━━ Dataset records ━━
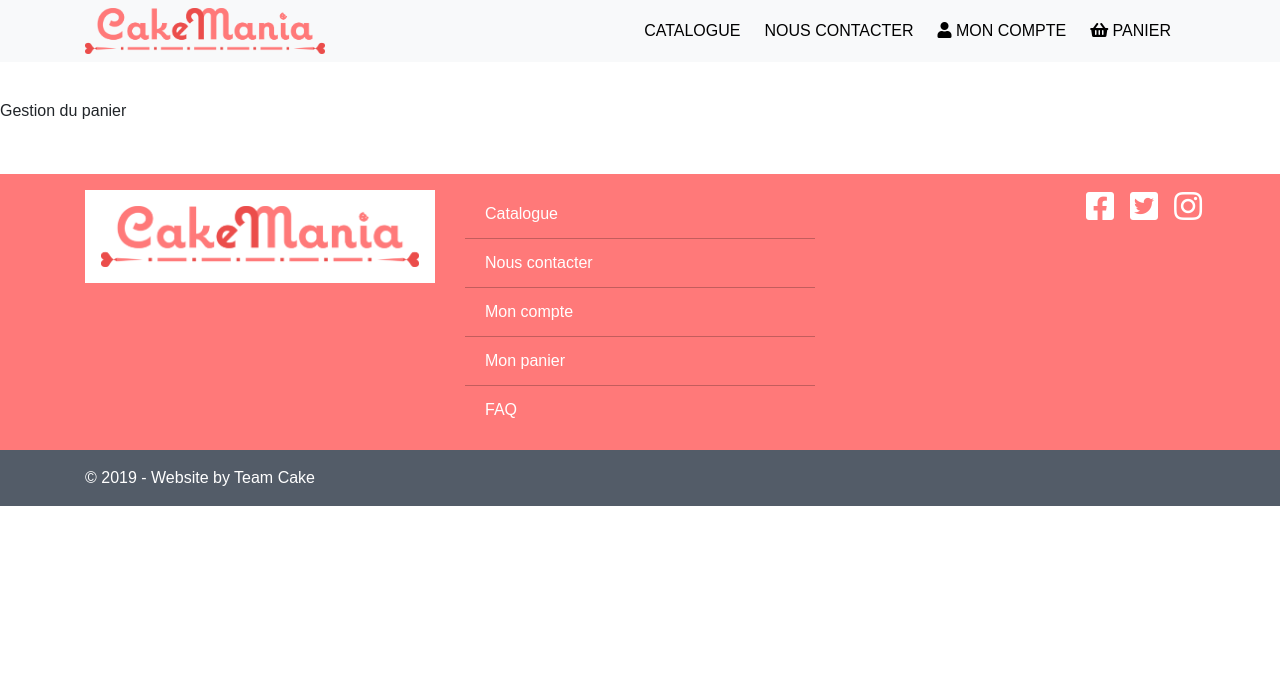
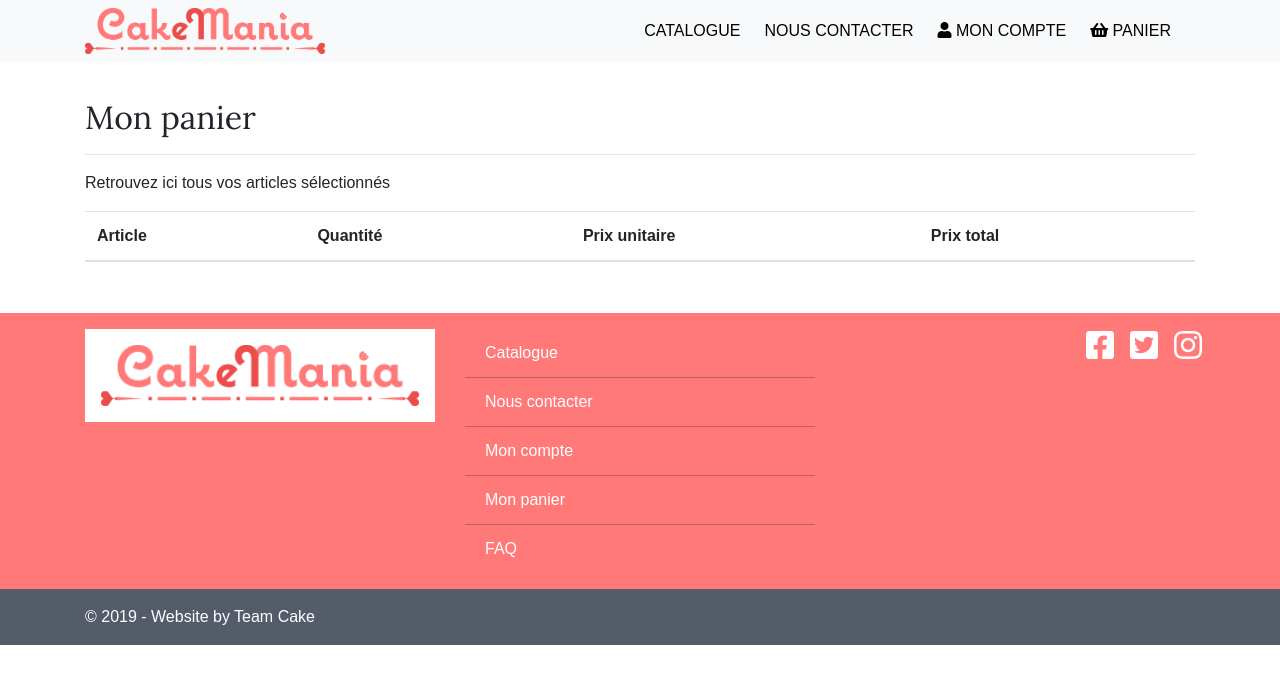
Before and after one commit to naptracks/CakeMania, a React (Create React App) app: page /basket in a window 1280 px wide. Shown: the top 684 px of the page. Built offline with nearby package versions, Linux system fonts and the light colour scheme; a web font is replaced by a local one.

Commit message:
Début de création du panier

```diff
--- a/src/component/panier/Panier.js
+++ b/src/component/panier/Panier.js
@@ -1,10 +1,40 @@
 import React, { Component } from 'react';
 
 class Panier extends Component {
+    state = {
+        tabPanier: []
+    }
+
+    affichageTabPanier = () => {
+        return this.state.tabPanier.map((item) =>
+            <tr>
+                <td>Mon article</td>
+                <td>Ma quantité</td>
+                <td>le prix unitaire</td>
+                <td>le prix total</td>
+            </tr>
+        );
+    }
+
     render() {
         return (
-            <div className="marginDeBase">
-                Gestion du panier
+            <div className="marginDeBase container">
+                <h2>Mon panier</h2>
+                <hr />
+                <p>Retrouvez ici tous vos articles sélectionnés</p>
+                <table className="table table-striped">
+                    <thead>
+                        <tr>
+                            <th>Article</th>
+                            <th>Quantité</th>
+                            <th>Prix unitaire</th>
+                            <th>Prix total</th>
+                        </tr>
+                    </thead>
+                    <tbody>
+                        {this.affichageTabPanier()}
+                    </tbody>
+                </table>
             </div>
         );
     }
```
━━━
━━ Dataset records ━━
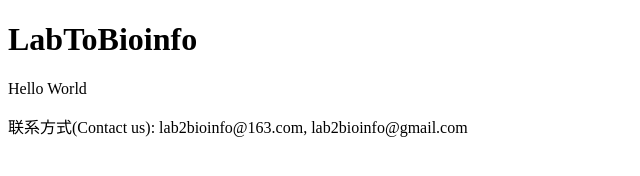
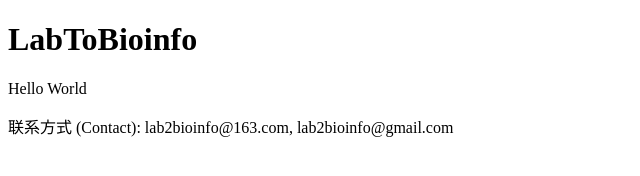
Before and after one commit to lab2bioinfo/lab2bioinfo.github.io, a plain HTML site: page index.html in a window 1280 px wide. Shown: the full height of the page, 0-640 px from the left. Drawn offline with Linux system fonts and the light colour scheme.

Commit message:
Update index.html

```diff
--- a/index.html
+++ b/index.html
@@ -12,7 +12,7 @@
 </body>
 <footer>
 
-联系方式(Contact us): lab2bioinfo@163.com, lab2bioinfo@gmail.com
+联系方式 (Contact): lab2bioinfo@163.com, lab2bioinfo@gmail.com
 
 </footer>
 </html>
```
━━━
━━ Dataset records ━━
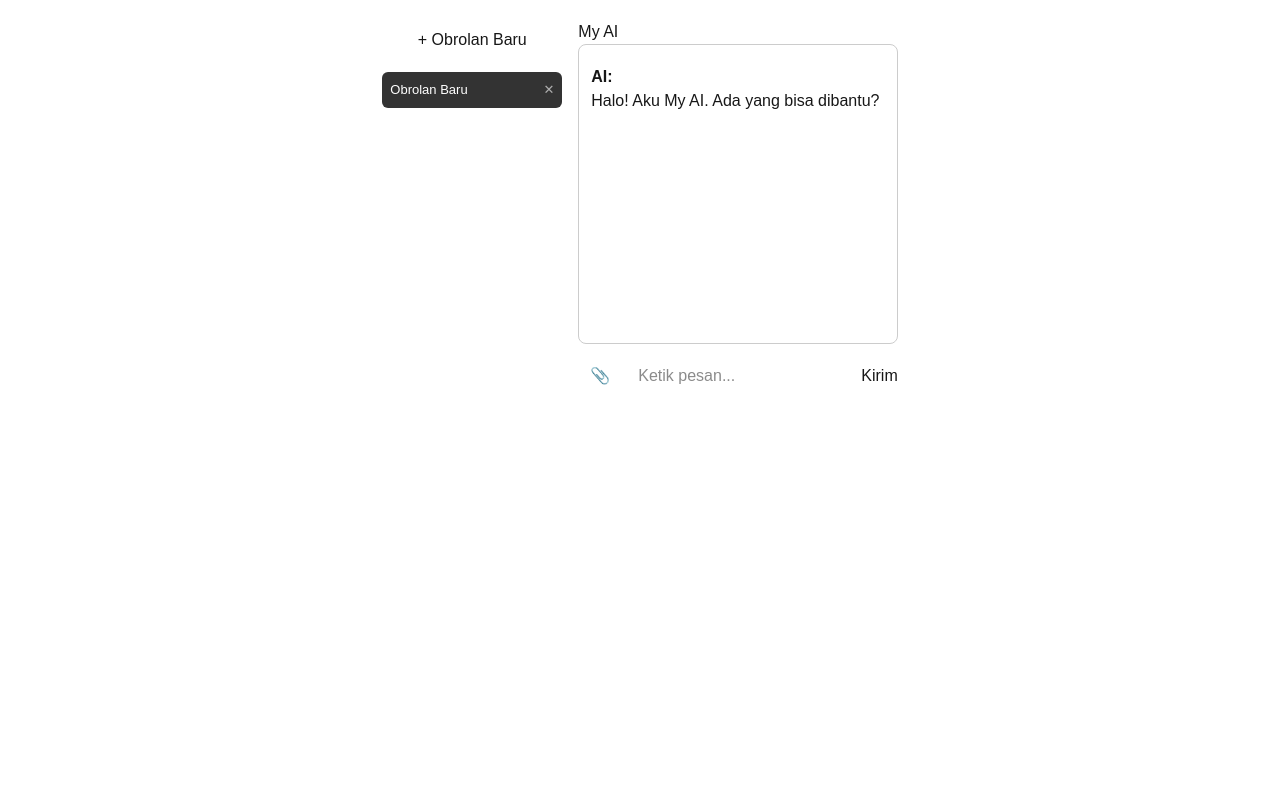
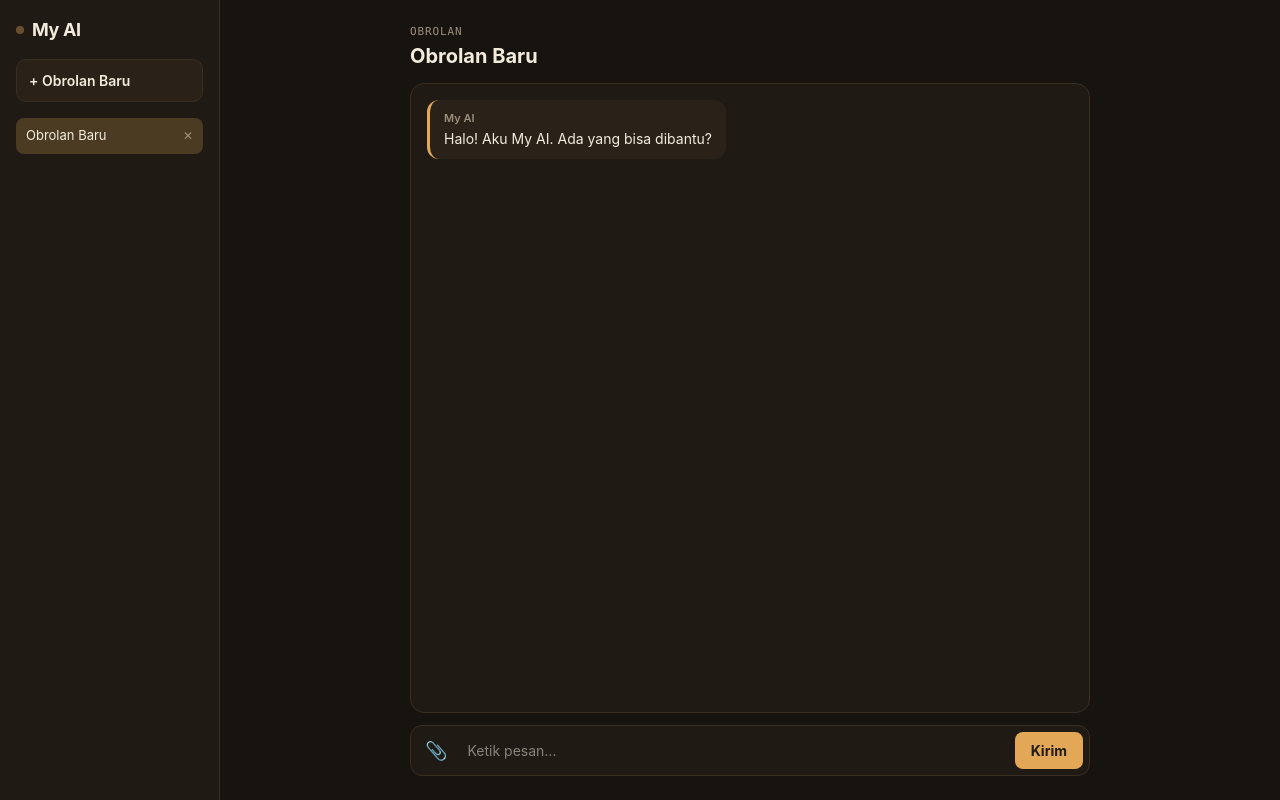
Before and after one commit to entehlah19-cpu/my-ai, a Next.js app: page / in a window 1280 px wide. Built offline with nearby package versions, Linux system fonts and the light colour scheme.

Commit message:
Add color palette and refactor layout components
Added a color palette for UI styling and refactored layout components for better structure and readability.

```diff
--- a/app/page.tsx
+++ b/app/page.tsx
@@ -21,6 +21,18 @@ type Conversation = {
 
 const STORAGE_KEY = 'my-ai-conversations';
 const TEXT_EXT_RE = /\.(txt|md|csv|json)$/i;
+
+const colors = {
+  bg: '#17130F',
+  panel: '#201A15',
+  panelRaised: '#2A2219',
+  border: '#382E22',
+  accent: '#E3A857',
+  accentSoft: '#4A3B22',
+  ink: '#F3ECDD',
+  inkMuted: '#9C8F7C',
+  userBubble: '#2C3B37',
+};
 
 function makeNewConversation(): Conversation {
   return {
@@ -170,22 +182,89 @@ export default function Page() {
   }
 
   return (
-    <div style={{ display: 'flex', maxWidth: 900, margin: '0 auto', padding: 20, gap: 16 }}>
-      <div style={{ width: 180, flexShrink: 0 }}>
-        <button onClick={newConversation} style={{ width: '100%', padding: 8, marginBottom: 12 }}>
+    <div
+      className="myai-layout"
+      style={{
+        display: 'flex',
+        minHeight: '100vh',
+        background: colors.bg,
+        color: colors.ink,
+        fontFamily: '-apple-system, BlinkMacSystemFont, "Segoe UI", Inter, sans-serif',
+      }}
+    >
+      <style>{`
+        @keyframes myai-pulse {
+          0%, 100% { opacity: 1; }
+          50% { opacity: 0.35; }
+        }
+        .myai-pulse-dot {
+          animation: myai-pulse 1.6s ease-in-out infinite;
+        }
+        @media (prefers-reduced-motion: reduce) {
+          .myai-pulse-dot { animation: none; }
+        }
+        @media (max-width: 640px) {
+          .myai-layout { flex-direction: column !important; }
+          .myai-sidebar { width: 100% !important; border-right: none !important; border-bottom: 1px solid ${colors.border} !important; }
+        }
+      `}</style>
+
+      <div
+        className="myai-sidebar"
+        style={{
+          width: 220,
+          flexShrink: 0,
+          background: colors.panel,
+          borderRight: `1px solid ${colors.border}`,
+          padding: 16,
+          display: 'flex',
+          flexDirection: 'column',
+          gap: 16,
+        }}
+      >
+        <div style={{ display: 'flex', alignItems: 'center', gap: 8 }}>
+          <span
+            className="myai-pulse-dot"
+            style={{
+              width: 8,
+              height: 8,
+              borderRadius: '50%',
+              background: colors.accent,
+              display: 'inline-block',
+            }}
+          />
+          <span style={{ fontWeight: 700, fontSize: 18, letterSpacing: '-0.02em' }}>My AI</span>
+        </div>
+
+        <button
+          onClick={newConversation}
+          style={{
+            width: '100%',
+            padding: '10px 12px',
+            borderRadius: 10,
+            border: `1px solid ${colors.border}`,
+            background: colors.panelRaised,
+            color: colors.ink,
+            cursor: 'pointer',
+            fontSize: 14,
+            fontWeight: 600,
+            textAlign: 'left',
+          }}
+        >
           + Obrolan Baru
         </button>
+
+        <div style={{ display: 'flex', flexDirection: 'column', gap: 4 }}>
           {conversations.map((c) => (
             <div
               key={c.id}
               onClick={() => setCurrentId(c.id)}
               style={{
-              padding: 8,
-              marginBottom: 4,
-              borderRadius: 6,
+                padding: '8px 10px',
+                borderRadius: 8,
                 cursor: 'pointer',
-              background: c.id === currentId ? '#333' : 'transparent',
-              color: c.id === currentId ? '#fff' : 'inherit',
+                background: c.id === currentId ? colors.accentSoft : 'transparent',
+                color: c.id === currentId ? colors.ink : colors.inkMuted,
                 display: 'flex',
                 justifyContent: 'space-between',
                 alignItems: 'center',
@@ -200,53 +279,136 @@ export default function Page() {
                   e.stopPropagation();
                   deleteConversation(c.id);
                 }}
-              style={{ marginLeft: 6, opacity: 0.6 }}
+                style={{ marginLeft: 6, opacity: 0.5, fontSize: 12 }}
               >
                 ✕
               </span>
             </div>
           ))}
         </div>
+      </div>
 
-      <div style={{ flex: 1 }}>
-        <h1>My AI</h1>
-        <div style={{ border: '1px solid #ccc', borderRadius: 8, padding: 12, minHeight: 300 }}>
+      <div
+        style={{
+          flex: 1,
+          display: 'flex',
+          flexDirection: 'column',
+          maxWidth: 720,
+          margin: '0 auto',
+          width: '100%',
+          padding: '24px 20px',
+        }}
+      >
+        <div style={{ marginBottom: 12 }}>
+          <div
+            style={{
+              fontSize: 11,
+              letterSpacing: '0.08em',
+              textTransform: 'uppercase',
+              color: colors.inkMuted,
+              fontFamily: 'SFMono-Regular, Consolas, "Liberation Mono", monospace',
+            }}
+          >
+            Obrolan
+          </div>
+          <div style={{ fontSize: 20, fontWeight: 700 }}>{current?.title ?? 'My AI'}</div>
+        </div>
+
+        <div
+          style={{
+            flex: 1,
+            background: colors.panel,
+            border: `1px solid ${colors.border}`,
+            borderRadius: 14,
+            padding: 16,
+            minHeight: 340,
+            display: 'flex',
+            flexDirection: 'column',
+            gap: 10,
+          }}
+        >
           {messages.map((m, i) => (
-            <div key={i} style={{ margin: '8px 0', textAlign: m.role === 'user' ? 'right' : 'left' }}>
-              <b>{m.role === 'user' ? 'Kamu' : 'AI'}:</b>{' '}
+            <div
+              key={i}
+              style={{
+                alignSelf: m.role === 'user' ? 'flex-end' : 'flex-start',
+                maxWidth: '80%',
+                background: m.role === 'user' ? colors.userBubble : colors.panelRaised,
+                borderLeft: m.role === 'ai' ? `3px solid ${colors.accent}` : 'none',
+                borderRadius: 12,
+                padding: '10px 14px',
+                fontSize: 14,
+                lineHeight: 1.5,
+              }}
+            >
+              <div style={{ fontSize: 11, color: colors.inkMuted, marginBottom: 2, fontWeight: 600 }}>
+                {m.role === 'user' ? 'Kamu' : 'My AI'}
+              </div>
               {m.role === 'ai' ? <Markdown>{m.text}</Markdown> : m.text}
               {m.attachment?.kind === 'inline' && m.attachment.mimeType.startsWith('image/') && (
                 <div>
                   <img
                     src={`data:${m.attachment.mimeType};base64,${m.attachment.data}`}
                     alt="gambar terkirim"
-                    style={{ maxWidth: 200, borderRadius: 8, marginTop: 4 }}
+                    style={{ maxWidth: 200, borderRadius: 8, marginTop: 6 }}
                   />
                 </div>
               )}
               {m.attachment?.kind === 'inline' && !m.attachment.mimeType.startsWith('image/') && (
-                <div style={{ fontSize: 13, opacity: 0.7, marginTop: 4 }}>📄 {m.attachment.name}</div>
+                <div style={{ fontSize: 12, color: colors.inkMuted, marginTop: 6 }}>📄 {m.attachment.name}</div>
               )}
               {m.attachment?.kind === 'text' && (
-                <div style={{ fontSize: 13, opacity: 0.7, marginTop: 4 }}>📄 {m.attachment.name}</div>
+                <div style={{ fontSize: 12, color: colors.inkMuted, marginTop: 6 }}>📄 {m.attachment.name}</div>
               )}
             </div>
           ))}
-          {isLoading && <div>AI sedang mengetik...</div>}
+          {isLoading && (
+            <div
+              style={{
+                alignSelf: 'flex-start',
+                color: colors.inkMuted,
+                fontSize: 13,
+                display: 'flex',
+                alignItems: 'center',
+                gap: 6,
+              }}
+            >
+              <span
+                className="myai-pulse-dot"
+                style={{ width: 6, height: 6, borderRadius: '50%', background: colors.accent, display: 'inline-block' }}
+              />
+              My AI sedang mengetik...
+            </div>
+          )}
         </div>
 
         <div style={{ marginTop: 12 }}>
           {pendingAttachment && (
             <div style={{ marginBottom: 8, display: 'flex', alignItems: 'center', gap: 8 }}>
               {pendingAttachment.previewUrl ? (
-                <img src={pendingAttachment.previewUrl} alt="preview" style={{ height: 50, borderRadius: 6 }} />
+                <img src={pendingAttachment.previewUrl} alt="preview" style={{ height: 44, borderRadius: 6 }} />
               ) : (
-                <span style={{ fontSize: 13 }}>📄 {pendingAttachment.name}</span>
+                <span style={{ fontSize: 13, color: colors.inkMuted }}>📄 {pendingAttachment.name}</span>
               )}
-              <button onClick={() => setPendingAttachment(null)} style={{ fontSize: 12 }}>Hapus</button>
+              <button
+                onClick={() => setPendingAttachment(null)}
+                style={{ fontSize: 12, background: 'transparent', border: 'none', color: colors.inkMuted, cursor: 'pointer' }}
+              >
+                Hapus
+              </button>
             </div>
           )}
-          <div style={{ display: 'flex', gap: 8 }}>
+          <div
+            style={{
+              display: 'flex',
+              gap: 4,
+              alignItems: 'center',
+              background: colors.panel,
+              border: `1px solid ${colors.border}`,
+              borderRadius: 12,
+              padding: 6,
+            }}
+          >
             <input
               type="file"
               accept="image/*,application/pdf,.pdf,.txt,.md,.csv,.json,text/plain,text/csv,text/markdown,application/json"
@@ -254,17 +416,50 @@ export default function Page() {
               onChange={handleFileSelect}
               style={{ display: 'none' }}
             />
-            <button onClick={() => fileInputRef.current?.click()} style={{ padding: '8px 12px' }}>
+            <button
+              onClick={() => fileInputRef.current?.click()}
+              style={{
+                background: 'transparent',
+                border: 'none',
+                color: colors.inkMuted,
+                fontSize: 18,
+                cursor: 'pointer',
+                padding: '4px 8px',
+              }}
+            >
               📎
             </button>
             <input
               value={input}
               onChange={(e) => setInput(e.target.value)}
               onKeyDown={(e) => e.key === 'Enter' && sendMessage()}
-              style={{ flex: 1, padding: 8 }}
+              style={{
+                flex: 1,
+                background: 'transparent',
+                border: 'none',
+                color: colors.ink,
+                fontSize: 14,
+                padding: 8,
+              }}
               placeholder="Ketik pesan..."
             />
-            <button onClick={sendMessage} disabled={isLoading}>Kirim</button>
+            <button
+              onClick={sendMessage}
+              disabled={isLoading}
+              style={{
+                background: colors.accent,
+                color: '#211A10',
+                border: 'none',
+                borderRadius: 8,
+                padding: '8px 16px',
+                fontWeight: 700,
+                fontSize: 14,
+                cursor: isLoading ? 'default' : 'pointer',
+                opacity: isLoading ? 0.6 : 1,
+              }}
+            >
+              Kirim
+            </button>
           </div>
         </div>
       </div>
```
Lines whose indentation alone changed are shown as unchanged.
━━━
▸ **Task item**
From the data above, say how many lines include "none", and write nothing but the number.

▸ **Solution to this exercise**
8